Gifts from the Gila monster

June 1, 2011, American Chemical Society

Who would have thought that Gila monster saliva would be the inspiration for a blockbuster new drug for Type 2 diabetes? Or that medicines for chronic pain, heart attacks, high blood pressure and stroke would emerge from venom of the Magician's cone snail, the saw-scaled viper, the Brazilian lancehead snake and the Southeastern pygmy rattlesnake? These are just some of the sources contributing to the emergence of potential new drugs based on "peptides" that is the topic of the cover story in the current edition of Chemical & Engineering News (C&EN), ACS' weekly newsmagazine. Peptides are short sequences of amino acids that are the building blocks of proteins.

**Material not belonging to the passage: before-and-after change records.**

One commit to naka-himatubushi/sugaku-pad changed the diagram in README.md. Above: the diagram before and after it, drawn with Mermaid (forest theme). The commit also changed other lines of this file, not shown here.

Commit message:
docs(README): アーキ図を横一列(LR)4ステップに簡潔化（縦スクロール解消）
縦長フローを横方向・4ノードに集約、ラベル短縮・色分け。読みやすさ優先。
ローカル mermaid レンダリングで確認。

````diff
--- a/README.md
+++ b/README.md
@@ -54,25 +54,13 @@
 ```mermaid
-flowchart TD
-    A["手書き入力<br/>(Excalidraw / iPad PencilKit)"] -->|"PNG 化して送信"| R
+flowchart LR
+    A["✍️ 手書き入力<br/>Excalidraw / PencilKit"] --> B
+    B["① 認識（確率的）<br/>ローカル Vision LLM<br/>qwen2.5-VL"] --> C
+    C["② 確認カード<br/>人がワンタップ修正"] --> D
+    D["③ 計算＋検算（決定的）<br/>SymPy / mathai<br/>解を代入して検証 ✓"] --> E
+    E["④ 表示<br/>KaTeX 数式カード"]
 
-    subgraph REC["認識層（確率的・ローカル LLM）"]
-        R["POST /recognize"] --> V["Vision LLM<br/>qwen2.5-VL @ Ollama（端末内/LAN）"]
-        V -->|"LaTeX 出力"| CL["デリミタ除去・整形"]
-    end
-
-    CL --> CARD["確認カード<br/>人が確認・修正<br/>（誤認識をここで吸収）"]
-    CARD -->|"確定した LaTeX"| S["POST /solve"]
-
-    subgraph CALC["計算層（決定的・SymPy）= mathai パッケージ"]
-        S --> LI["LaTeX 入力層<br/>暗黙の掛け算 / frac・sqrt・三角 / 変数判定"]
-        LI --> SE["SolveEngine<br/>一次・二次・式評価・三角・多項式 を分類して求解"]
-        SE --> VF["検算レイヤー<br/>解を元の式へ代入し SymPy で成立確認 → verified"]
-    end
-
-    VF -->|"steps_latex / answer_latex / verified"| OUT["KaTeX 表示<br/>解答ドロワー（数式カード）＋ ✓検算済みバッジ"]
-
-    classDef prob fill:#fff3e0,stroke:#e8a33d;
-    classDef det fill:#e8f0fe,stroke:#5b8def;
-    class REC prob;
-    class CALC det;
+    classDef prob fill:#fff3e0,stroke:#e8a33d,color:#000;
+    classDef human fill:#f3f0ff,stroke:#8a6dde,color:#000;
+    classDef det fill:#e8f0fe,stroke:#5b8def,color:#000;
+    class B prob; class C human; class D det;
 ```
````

C&EN Senior Correspondent Ann Thayer explains that peptides play central roles in many key body processes involved in health and disease. As drugs, they have several advantages over traditional medications, including higher potency and lower toxicity. However, efforts to enlist peptides more extensively in medical treatment have stumbled due to peptides' short duration of action, tendency to be digested by enzymes in the stomach and other problems.

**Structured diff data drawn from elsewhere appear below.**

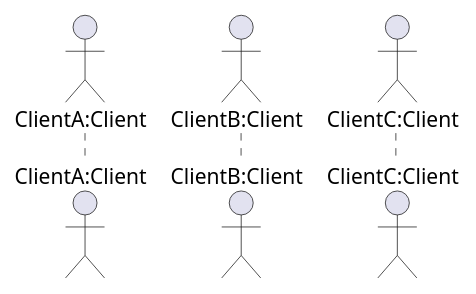
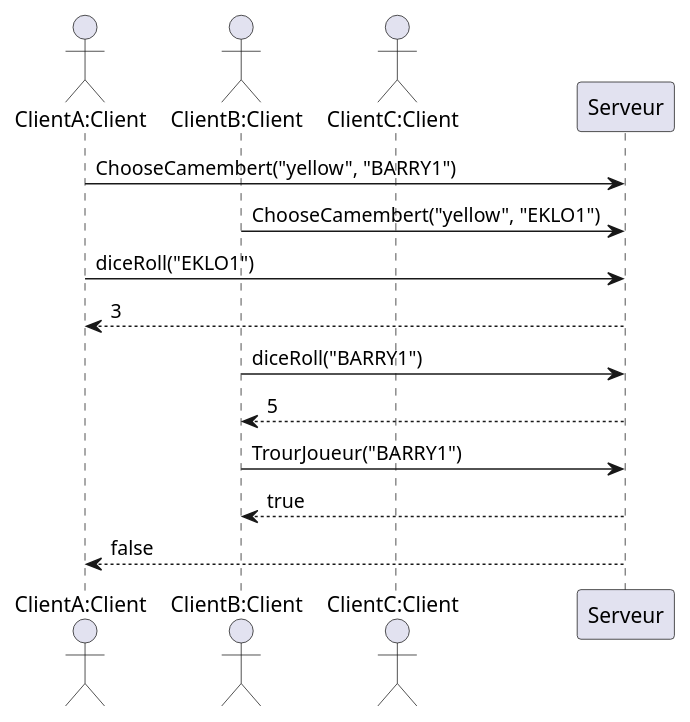
Diagram 14 of 15 in trivial-doc/modules/development/pages/composants.adoc (sybarry/Trivial_Pursuit_CL), drawn with PlantUML before and after one commit. The commit also changed other lines of this file, not shown here.

```diff
--- a/trivial-doc/modules/development/pages/composants.adoc
+++ b/trivial-doc/modules/development/pages/composants.adoc
@@ -408,11 +392,24 @@
 [plantuml]
 ....
 @startuml
 
 actor "ClientA:Client" as C1
 actor "ClientB:Client" as C2
 actor "ClientC:Client" as C3
 
+C1 -> Serveur: ChooseCamembert("yellow", "BARRY1")
+C2 -> Serveur: ChooseCamembert("yellow", "EKLO1")
+
+C1 -> Serveur: diceRoll("EKLO1")
+Serveur --> C1 : 3
+
+C2 -> Serveur: diceRoll("BARRY1")
+Serveur --> C2 : 5
+
+C2 -> Serveur: TrourJoueur("BARRY1")
+Serveur --> C2 : true
+
+Serveur --> C1 : false
 
 @enduml
 ....
```
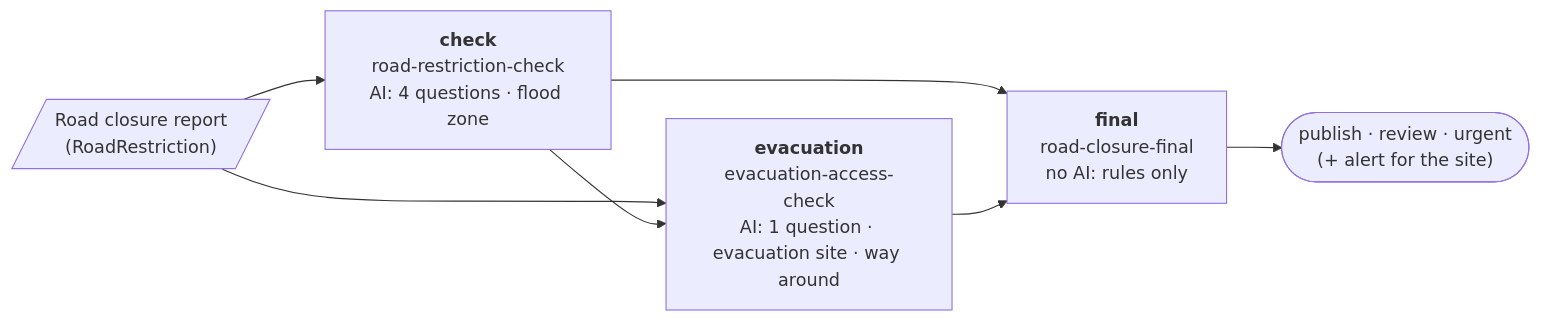
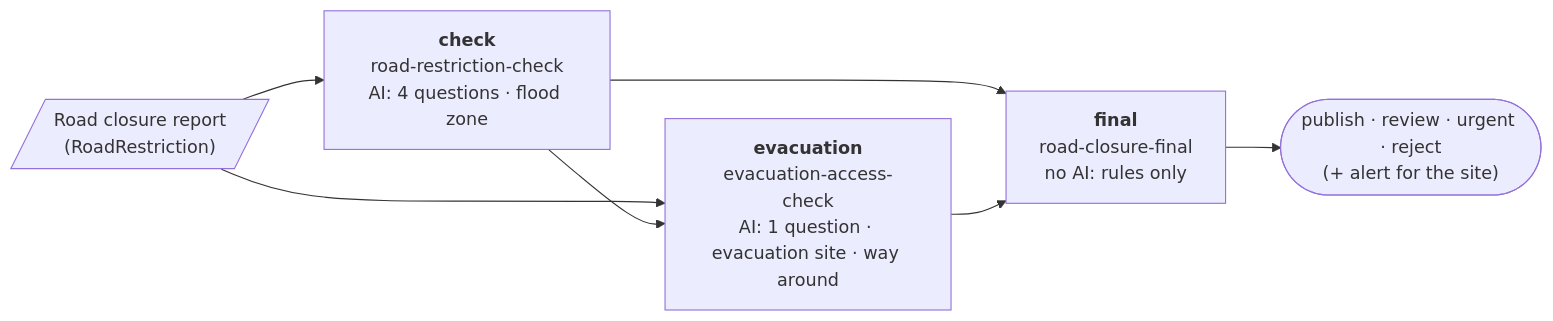
Before and after one commit to geolonia/pointsman: the diagram in docs/decision-chains.md, drawn with Mermaid. The commit also changed other lines of this file, not shown here.

First line of the commit message:
Design: decision chains, second review

````diff
--- a/docs/decision-chains.md
+++ b/docs/decision-chains.md
@@ -17,13 +17,13 @@
 ```mermaid
 flowchart LR
   report[/"Road closure report<br/>(RoadRestriction)"/]
   check["<b>check</b><br/>road-restriction-check<br/>AI: 4 questions · flood zone"]
   evac["<b>evacuation</b><br/>evacuation-access-check<br/>AI: 1 question · evacuation site · way around"]
   final["<b>final</b><br/>road-closure-final<br/>no AI: rules only"]
   report --> check
   report --> evac
   check --> evac
   check --> final
   evac --> final
-  final --> result(["publish · review · urgent<br/>(+ alert for the site)"])
+  final --> result(["publish · review · urgent · reject<br/>(+ alert for the site)"])
 ```
````
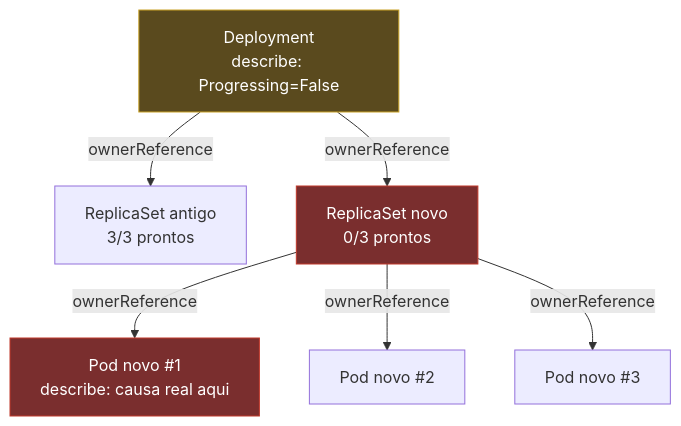
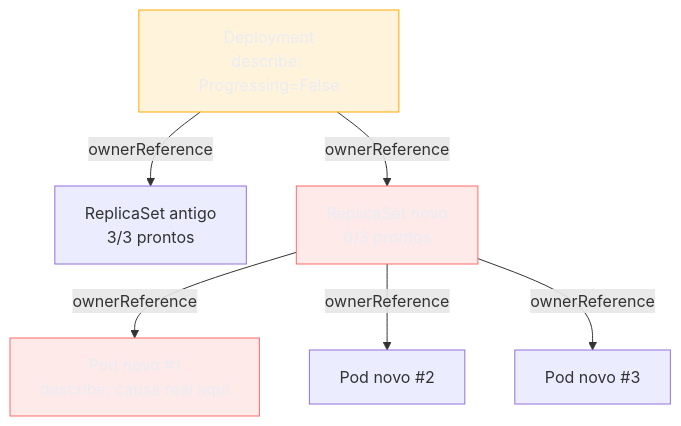
The second of 3 diagrams in 03-Dominios/Tecnologia/Infraestrutura/Kubernetes/21 - Depurar um cluster.md (josenaldo/codex-technomanticus), drawn with Mermaid before and after one commit. The commit also changed other lines of this file and 1181 other files, not shown here.

First line of the commit message:
fix(diagramas): paleta do sistema no lugar de cor cravada no markdown

````diff
--- a/03-Dominios/Tecnologia/Infraestrutura/Kubernetes/21 - Depurar um cluster.md
+++ b/03-Dominios/Tecnologia/Infraestrutura/Kubernetes/21 - Depurar um cluster.md
@@ -154,12 +157,14 @@
 ```mermaid
 graph TB
+    classDef destaque fill:#FFAA0024,stroke:#FFAA00,color:#E9ECF2
+    classDef falha fill:#FF6B6B24,stroke:#FF6B6B,color:#E9ECF2
     D["Deployment<br/>describe: Progressing=False"] -->|"ownerReference"| RS1["ReplicaSet antigo<br/>3/3 prontos"]
     D -->|"ownerReference"| RS2["ReplicaSet novo<br/>0/3 prontos"]
     RS2 -->|"ownerReference"| P1["Pod novo #1<br/>describe: causa real aqui"]
     RS2 -->|"ownerReference"| P2["Pod novo #2"]
     RS2 -->|"ownerReference"| P3["Pod novo #3"]
 
-    style D fill:#5a4a1e,stroke:#c9a227,color:#fff
-    style RS2 fill:#7a2e2e,stroke:#c0392b,color:#fff
-    style P1 fill:#7a2e2e,stroke:#c0392b,color:#fff
+    class D destaque
+    class RS2 falha
+    class P1 falha
 ```
````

Thayer describes advances in overcoming those problems with 60 peptide drugs sold worldwide having sales of $13 billion in 2010 and scores of others in the pipeline. Some of the most successful of those already in use are based on peptides found naturally in animals like the Gila monster. A companion article describes how manufacturers are stepping up production, collaborating with peptide discovery companies. Peptide drugs are now longer and more complex than those developed earlier, but improvements have made production faster and more cost-effective.

Explore further: New NIST reference material for peptide analysis

More information: “Improving Peptides”: pubs.acs.org/cen/coverstory/89/8922cover.html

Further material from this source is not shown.